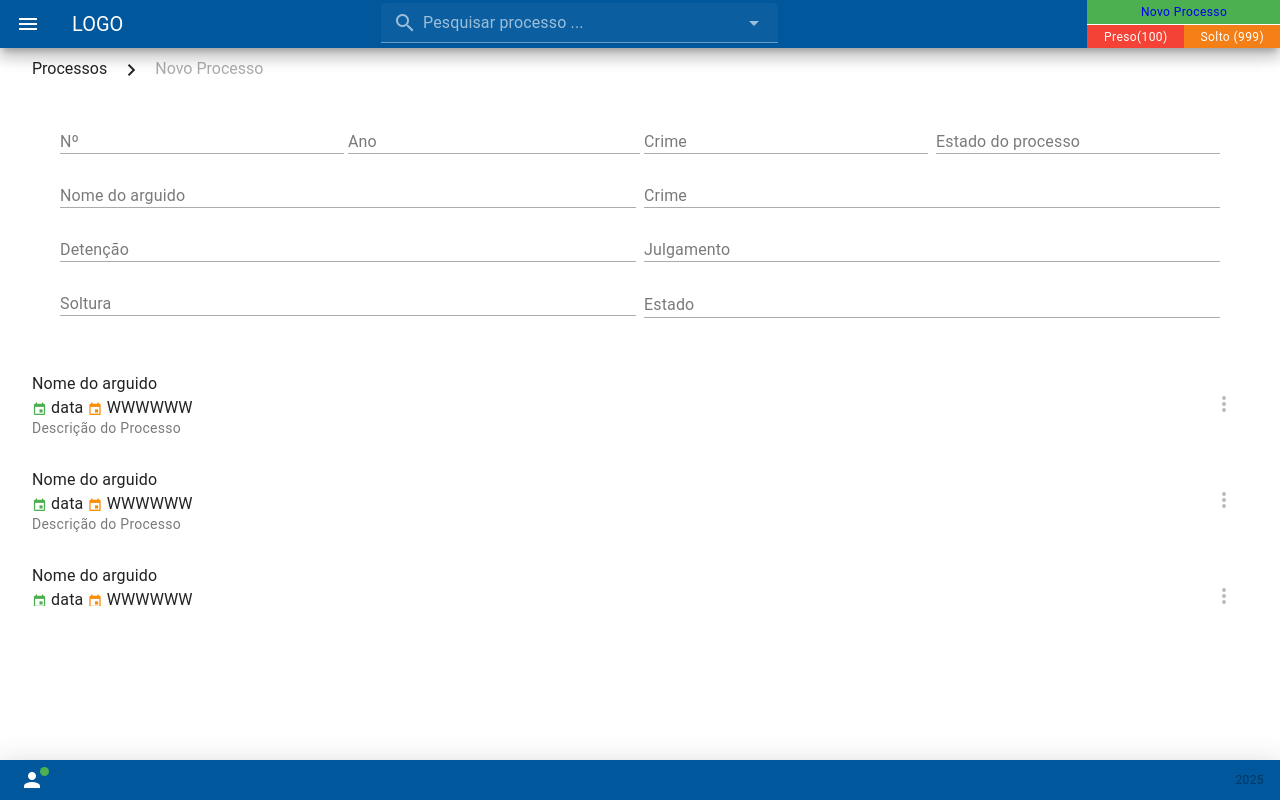
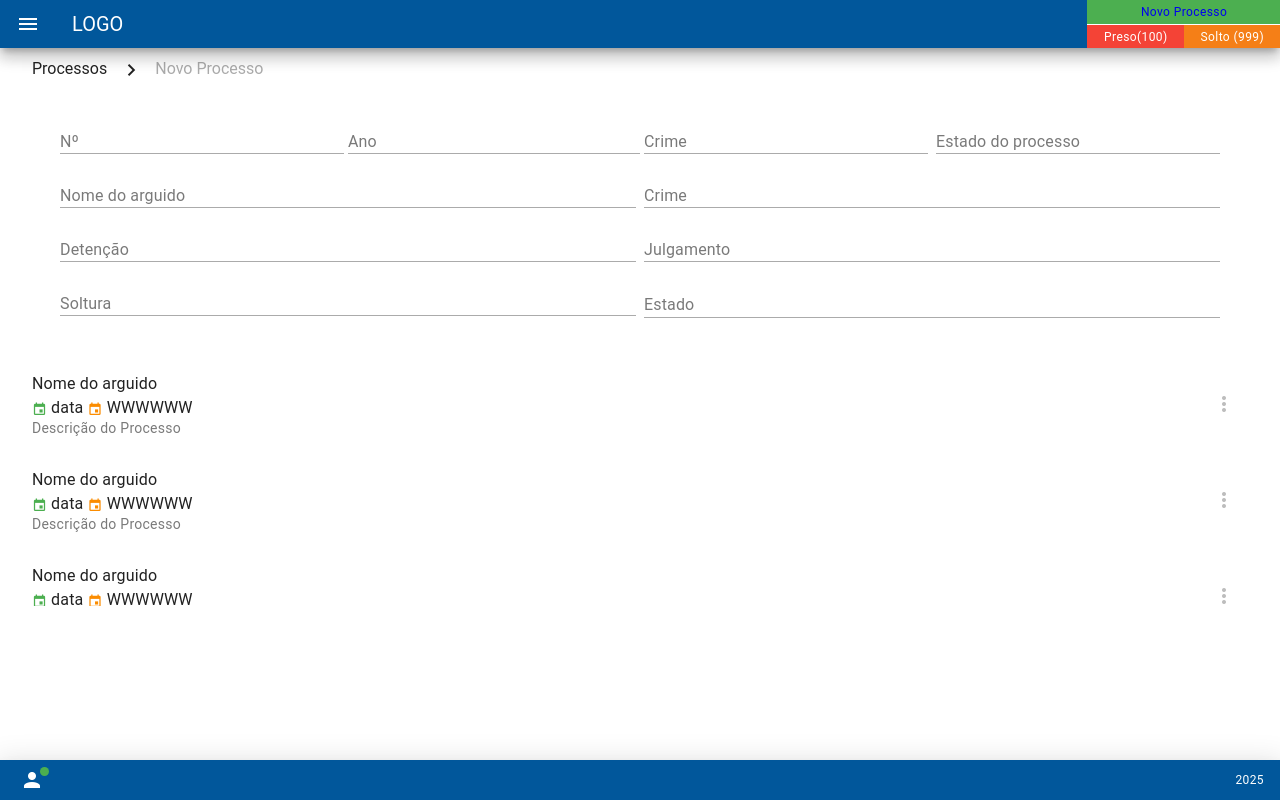
Before and after one commit to pedroavelin/tribunal, a Vue app: page /add-processo in a window 1280 px wide. Built offline with nearby package versions, Linux system fonts and the light colour scheme.

Commit message:
single-line
        single-line

```diff
--- a/src/components/AppBar.vue
+++ b/src/components/AppBar.vue
@@ -11,7 +11,7 @@ const modalStore = useModalStore();
  <v-app-bar color="light-blue-darken-4" density="compact" elevation="10">
     <v-app-bar-nav-icon @click="drawerStore.toggleDrawer()"></v-app-bar-nav-icon>
     <v-app-bar-title>LOGO</v-app-bar-title>
-    <v-combobox prepend-inner-icon="mdi-magnify"  :items="['101', '312', '413', '114', '65', '216']" density="compact" label="Pesquisar processo ..." class="mt-5 text-caption"></v-combobox>
+    <!-- <v-combobox prepend-inner-icon="mdi-magnify"  :items="['101', '312', '413', '114', '65', '216']" density="compact" label="Pesquisar processo ..." class="mt-5 text-caption"></v-combobox> -->
     <v-spacer></v-spacer>
 
     <v-sheet class="" max-height="210">
--- a/src/components/AppFooter.vue
+++ b/src/components/AppFooter.vue
@@ -10,8 +10,8 @@
       </span>
       </router-link>
     <div
-      class="text-caption text-disabled text-white" style="position: absolute; right: 16px;">
-      {{ (new Date()).getFullYear() }}
+      class="text-caption text-disabled" style="position: absolute; right: 16px;">
+      <div class="text-white">{{ (new Date()).getFullYear() }}</div>
     </div>
   </v-footer>
 </template>
--- a/src/pages/AddProcesso.vue
+++ b/src/pages/AddProcesso.vue
@@ -8,7 +8,7 @@ const items = ref([
   {
     title: 'Processos',
     disabled: false,
-    href: '#!',
+    to: '/processo',
   },
   {
     title: 'Novo Processo',
@@ -30,7 +30,7 @@ const onScroll = () => {
 
 <template>
   <AppBar />
-  <!-- <NavigationDrawer /> -->
+  <NavigationDrawer />
   <br>
   <v-container fluid>
   <v-breadcrumbs :items="items">
--- a/src/pages/ProcessosPage.vue
+++ b/src/pages/ProcessosPage.vue
@@ -1,7 +1,23 @@
 <template>
    <AppBar/>
    <NavigationDrawer/>
+
   <v-main class="style-1">
+    <v-card
+    class="mx-auto"
+    color="surface-light"
+    max-width="400"
+  >
+    <v-card-text>
+      <v-text-field
+        append-inner-icon="mdi-magnify"
+        density="compact"
+        label="Pesquisar processo"
+        variant="solo"
+        hide-details
+      ></v-text-field>
+    </v-card-text>
+  </v-card>
     <div class="content-container-process">
       <ListProcess />
     </div>
```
..........
**Work request**
Output the listing above exactly, pictures omitted.

**Your solution**
Before and after one commit to pedroavelin/tribunal, a Vue app: page /add-processo in a window 1280 px wide. Built offline with nearby package versions, Linux system fonts and the light colour scheme.

Commit message:
single-line
        single-line

```diff
--- a/src/components/AppBar.vue
+++ b/src/components/AppBar.vue
@@ -11,7 +11,7 @@ const modalStore = useModalStore();
  <v-app-bar color="light-blue-darken-4" density="compact" elevation="10">
     <v-app-bar-nav-icon @click="drawerStore.toggleDrawer()"></v-app-bar-nav-icon>
     <v-app-bar-title>LOGO</v-app-bar-title>
-    <v-combobox prepend-inner-icon="mdi-magnify"  :items="['101', '312', '413', '114', '65', '216']" density="compact" label="Pesquisar processo ..." class="mt-5 text-caption"></v-combobox>
+    <!-- <v-combobox prepend-inner-icon="mdi-magnify"  :items="['101', '312', '413', '114', '65', '216']" density="compact" label="Pesquisar processo ..." class="mt-5 text-caption"></v-combobox> -->
     <v-spacer></v-spacer>
 
     <v-sheet class="" max-height="210">
--- a/src/components/AppFooter.vue
+++ b/src/components/AppFooter.vue
@@ -10,8 +10,8 @@
       </span>
       </router-link>
     <div
-      class="text-caption text-disabled text-white" style="position: absolute; right: 16px;">
-      {{ (new Date()).getFullYear() }}
+      class="text-caption text-disabled" style="position: absolute; right: 16px;">
+      <div class="text-white">{{ (new Date()).getFullYear() }}</div>
     </div>
   </v-footer>
 </template>
--- a/src/pages/AddProcesso.vue
+++ b/src/pages/AddProcesso.vue
@@ -8,7 +8,7 @@ const items = ref([
   {
     title: 'Processos',
     disabled: false,
-    href: '#!',
+    to: '/processo',
   },
   {
     title: 'Novo Processo',
@@ -30,7 +30,7 @@ const onScroll = () => {
 
 <template>
   <AppBar />
-  <!-- <NavigationDrawer /> -->
+  <NavigationDrawer />
   <br>
   <v-container fluid>
   <v-breadcrumbs :items="items">
--- a/src/pages/ProcessosPage.vue
+++ b/src/pages/ProcessosPage.vue
@@ -1,7 +1,23 @@
 <template>
    <AppBar/>
    <NavigationDrawer/>
+
   <v-main class="style-1">
+    <v-card
+    class="mx-auto"
+    color="surface-light"
+    max-width="400"
+  >
+    <v-card-text>
+      <v-text-field
+        append-inner-icon="mdi-magnify"
+        density="compact"
+        label="Pesquisar processo"
+        variant="solo"
+        hide-details
+      ></v-text-field>
+    </v-card-text>
+  </v-card>
     <div class="content-container-process">
       <ListProcess />
     </div>
```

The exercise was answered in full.